■ ACTIVITY ■
Exact wording is required: give all the records again, minus the pictures.

*** INFORMATION GIVEN Section Begins ***

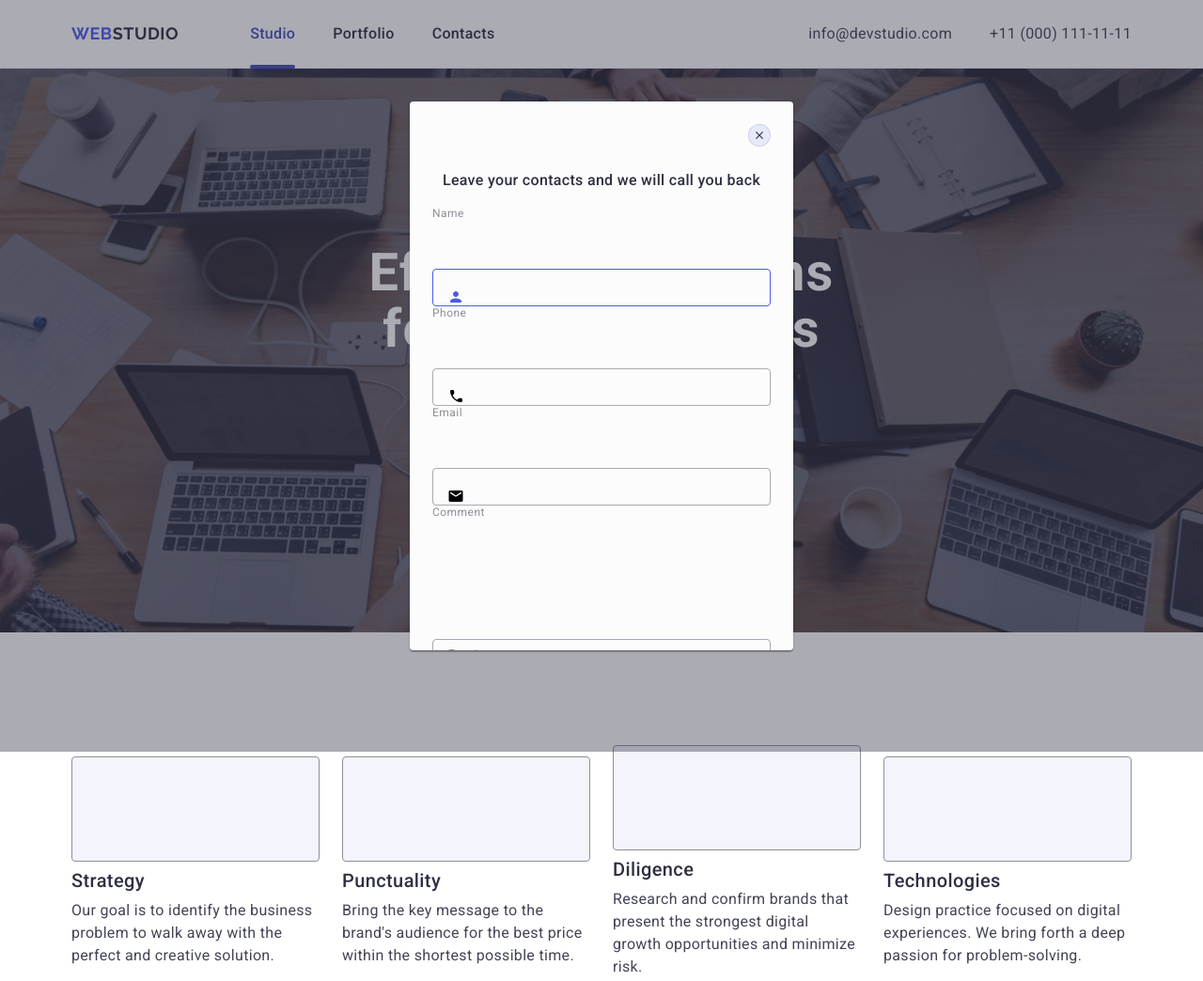
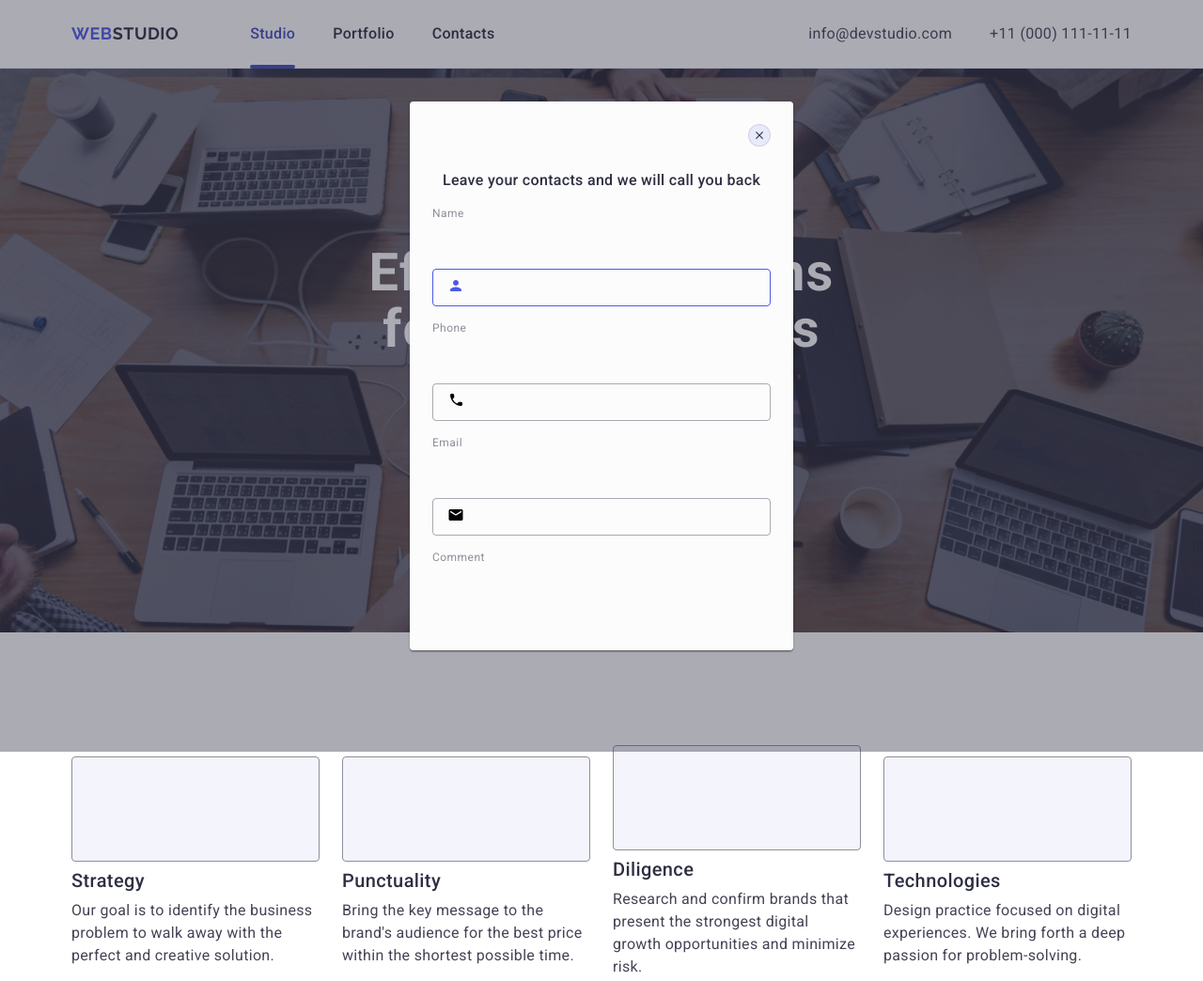
Before and after one commit to KarinaShcherbakova/goit-markup-hw-05, a plain HTML site: page index.html in a window 1280 px wide. Shown: the top 1044 px of the page at 94% size. Drawn offline with nearby package versions, Linux system fonts and the light colour scheme; files whose address does not match are found by name.

Commit message:
modification modal

```diff
--- a/css/styles.css
+++ b/css/styles.css
@@ -98,8 +98,7 @@ button {
     border-radius: 50%;
     stroke-width: 1px;
     border: 1px solid rgba(0, 0, 0, 0.1);
-    transition: background-color 250ms cubic-bezier(0.4, 0, 0.2, 1);
-    transition: border 250ms cubic-bezier(0.4, 0, 0.2, 1);
+    transition: background-color 250ms cubic-bezier(0.4, 0, 0.2, 1), border 250ms cubic-bezier(0.4, 0, 0.2, 1);
     cursor: pointer;
 }
 .modal-button:hover {
@@ -140,7 +139,6 @@ button {
     height: 336px;
 }
 .modal-form-container {
-    position: relative;
     margin-bottom: 8px;
 }
 .modal-form-label {
@@ -179,7 +177,7 @@ button {
     position: absolute;
     top: 50%;
     left: 16px;
-    transform: translateY(-50);
+    transform: translateY(-50%);
     transition: fill 250ms cubic-bezier(0.4, 0, 0.2, 1);
 }
 .modal-textarea-container {
@@ -222,8 +220,6 @@ button {
 }
 
 .modal-privacy-container {
-    display: flex;
-    align-items: center;
     margin-bottom: 24px;
 }
 .modal-privacy-input {
--- a/index.html
+++ b/index.html
@@ -607,6 +607,8 @@
                 <use href="./images/new-icons/icons.svg#icon-name" />
               </svg>
             </div>
+          </div>
+          <div class="modal-form-container">
             <label for="icon-phone" class="modal-form-label">Phone</label>
             <div class="modal-input-container">
               <input
@@ -619,6 +621,8 @@
                 <use href="./images/new-icons/icons.svg#icon-phone" />
               </svg>
             </div>
+          </div>
+          <div class="modal-form-container">
             <label for="icon-email" class="modal-form-label">Email</label>
             <div class="modal-input-container">
               <input
@@ -631,6 +635,7 @@
                 <use href="./images/new-icons/icons.svg#icon-email" />
               </svg>
             </div>
+          </div>
             <div class="modal-textarea-container">
               <label for="user-comment" class="modal-label-textarea">
                 Comment</label
```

*** INFORMATION GIVEN Section Ends ***

■ ANSWER SPACE ■
Before and after one commit to KarinaShcherbakova/goit-markup-hw-05, a plain HTML site: page index.html in a window 1280 px wide. Shown: the top 1044 px of the page at 94% size. Drawn offline with nearby package versions, Linux system fonts and the light colour scheme; files whose address does not match are found by name.

Commit message:
modification modal

```diff
--- a/css/styles.css
+++ b/css/styles.css
@@ -98,8 +98,7 @@ button {
     border-radius: 50%;
     stroke-width: 1px;
     border: 1px solid rgba(0, 0, 0, 0.1);
-    transition: background-color 250ms cubic-bezier(0.4, 0, 0.2, 1);
-    transition: border 250ms cubic-bezier(0.4, 0, 0.2, 1);
+    transition: background-color 250ms cubic-bezier(0.4, 0, 0.2, 1), border 250ms cubic-bezier(0.4, 0, 0.2, 1);
     cursor: pointer;
 }
 .modal-button:hover {
@@ -140,7 +139,6 @@ button {
     height: 336px;
 }
 .modal-form-container {
-    position: relative;
     margin-bottom: 8px;
 }
 .modal-form-label {
@@ -179,7 +177,7 @@ button {
     position: absolute;
     top: 50%;
     left: 16px;
-    transform: translateY(-50);
+    transform: translateY(-50%);
     transition: fill 250ms cubic-bezier(0.4, 0, 0.2, 1);
 }
 .modal-textarea-container {
@@ -222,8 +220,6 @@ button {
 }
 
 .modal-privacy-container {
-    display: flex;
-    align-items: center;
     margin-bottom: 24px;
 }
 .modal-privacy-input {
--- a/index.html
+++ b/index.html
@@ -607,6 +607,8 @@
                 <use href="./images/new-icons/icons.svg#icon-name" />
               </svg>
             </div>
+          </div>
+          <div class="modal-form-container">
             <label for="icon-phone" class="modal-form-label">Phone</label>
             <div class="modal-input-container">
               <input
@@ -619,6 +621,8 @@
                 <use href="./images/new-icons/icons.svg#icon-phone" />
               </svg>
             </div>
+          </div>
+          <div class="modal-form-container">
             <label for="icon-email" class="modal-form-label">Email</label>
             <div class="modal-input-container">
               <input
@@ -631,6 +635,7 @@
                 <use href="./images/new-icons/icons.svg#icon-email" />
               </svg>
             </div>
+          </div>
             <div class="modal-textarea-container">
               <label for="user-comment" class="modal-label-textarea">
                 Comment</label
```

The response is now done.